City Comptroller Scott Stringer has publicly decried Amazon’s deal with the city, calling it a “taxpayer-funded entitlement program” in an early December op-ed in the Gotham Gazette. Now, Stringer has issued a firm request to the city’s Economic Development Corporation for the detailed information behind the numbers that sealed the Amazon deal behind closed doors.
On Friday the comptroller requested the EDC return specific information that would help him fact check the assertion that Amazon’s Long Island City development would provide a 9-to-1 return on investment, as well as breakdowns on the refundable tax credits Amazon stands to gain through the Relocation and Employment Assistance Program (REAP) and the Industrial and Commercial Abatement Program (ICAP), the New York Daily News reports.

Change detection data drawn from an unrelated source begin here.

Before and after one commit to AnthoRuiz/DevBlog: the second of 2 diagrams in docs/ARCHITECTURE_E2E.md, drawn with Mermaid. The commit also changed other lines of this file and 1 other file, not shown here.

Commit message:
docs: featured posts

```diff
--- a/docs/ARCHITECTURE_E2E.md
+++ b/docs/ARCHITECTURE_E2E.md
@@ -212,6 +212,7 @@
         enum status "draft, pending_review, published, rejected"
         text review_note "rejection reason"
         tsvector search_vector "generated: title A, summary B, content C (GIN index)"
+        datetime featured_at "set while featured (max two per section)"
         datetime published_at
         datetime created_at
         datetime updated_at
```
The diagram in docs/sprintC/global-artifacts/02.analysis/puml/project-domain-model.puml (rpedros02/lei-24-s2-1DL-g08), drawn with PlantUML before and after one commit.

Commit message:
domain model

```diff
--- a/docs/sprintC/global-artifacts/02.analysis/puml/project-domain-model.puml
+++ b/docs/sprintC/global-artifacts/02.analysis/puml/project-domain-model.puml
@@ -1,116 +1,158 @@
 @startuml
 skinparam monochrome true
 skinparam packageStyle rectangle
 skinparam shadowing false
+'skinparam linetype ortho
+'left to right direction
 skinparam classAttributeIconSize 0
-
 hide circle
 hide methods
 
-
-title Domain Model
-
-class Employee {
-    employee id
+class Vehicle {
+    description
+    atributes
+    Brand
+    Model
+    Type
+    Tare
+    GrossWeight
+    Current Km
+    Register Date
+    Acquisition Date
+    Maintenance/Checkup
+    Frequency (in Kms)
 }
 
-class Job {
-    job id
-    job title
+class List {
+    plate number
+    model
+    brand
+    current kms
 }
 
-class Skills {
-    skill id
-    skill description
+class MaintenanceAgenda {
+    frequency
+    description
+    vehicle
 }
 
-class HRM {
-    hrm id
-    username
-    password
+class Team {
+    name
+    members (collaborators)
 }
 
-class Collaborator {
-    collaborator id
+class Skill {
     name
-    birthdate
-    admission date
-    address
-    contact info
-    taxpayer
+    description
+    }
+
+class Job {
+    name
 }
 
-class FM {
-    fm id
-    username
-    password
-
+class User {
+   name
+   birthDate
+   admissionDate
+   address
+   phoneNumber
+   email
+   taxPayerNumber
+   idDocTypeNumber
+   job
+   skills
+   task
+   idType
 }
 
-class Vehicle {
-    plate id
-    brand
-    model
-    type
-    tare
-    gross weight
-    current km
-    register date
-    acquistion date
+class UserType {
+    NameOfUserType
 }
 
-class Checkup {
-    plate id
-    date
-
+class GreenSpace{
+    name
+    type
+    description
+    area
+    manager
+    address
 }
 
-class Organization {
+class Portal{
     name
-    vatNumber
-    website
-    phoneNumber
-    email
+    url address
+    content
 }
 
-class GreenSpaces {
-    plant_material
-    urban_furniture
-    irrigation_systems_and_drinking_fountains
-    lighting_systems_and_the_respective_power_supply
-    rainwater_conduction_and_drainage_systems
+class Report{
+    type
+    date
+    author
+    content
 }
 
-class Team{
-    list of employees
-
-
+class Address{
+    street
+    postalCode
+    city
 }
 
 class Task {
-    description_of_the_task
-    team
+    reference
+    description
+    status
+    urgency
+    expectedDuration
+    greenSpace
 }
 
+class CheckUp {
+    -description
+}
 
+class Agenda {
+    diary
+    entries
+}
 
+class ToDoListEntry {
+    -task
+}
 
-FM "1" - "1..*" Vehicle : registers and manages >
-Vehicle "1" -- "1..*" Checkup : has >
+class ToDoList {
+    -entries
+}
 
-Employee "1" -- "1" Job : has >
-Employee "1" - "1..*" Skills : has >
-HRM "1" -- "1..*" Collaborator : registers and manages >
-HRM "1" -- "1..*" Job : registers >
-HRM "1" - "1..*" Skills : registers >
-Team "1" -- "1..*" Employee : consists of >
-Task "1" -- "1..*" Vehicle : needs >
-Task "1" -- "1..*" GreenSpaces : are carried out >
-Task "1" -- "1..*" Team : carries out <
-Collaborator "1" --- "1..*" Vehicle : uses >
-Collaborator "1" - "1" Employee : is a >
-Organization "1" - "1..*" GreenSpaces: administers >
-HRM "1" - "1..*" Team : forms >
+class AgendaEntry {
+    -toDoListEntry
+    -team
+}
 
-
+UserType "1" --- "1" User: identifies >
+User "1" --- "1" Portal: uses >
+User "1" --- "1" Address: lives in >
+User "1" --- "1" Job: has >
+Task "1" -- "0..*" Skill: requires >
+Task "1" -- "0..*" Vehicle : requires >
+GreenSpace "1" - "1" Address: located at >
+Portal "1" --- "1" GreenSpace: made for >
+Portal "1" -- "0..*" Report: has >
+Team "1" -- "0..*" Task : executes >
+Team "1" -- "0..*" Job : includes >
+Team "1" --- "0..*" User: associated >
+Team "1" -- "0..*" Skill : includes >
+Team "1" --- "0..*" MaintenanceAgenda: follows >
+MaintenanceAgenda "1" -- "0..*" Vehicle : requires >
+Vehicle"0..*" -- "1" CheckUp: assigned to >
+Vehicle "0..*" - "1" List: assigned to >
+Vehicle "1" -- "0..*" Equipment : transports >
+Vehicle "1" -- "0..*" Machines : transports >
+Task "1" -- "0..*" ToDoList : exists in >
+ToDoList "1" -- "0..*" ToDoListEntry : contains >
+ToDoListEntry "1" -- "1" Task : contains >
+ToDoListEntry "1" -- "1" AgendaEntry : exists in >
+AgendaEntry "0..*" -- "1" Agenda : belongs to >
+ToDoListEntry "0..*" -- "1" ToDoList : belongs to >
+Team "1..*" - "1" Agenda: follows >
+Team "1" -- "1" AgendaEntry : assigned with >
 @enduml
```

REAP is a tax credit program originally designed to help attract employees outside of Manhattan’s business core. In his Gotham Gazette op-ed, Stringer says Amazon stands to receive some $900 million in tax credits from the program. By comparison, last year 205 firms shared $32 million in tax credits under the program; but because there’s no cap on REAP, Amazon can accrue $75 million in tax credits from the program in a single year.
The program as it stands also does not require its recipients to meet performance goals, so if Amazon does not deliver on its promise to hire 25,000 employees at an average pay rate of $150,000—and instead hires 25 employees at an average pay rate of $30,000, for example—it can still receive the tax credit.
In the op-ed predating the EDC request, Stringer called for a reevaluation of the program, considering that “our economy is already doing the work of REAP. Indeed, from 2007 to 2017, 83 percent of new jobs in New York City were outside of Manhattan, raising the question of whether the REAP program is needed in a city where businesses are already spreading across the five boroughs on their own.”
ICAP is a tax credit that offers incentives to companies that renovate or build outside of Manhattan to spur economic development. Amazon stands to gain $400 million in property tax abatements from this program, Stringer says.
When an ICAP tax break exceeds $1.5 million, it requires the receiving group to seek at least three bids for construction from city-certified minority- and women-businesses enterprises (MWBE). Because Amazon’s tax break could be nearly 267 times that minimum threshold, Stringer has inquired whether Amazon will be seeking more than three MWBE bids for the project.
Stringer has also requested of the Economic Development Corporation information on its agreement to lease Amazon public buildings, including buildings used by the departments of transportation and education.
The comptroller has requested that the EDC return the information by January 11.